▶ **Task item**: If a line of the records contains the string "html", copy it out.

Excerpts from a dataset:

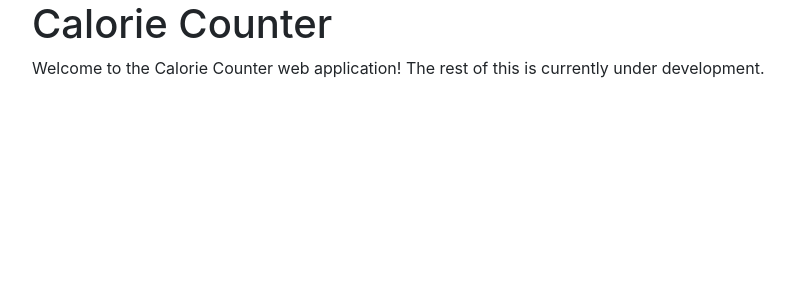
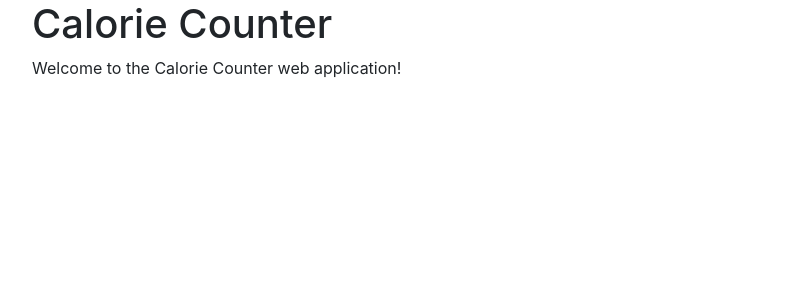
Before and after one commit to patricianicolentan/calorie-counter, a Flask app: page / in a window 1280 px wide. Shown: the part 56-356 px from the top of the page, without its empty margins (53-848 px from the left). Run offline with Flask 2, Linux system fonts and the light colour scheme; some libraries are stand-ins or nearby versions.

Commit message:
Update index.html

```diff
--- a/templates/index.html
+++ b/templates/index.html
@@ -2,5 +2,5 @@
 
 {% block content %}
     <h1>{% block title %} Calorie Counter {% endblock %}</h1>
-    <p> Welcome to the Calorie Counter web application! The rest of this is currently under development. </p>
+    <p> Welcome to the Calorie Counter web application! </p>
 {% endblock %}
```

▶ **Response to this exercise**:
Update index.html
--- a/templates/index.html
+++ b/templates/index.html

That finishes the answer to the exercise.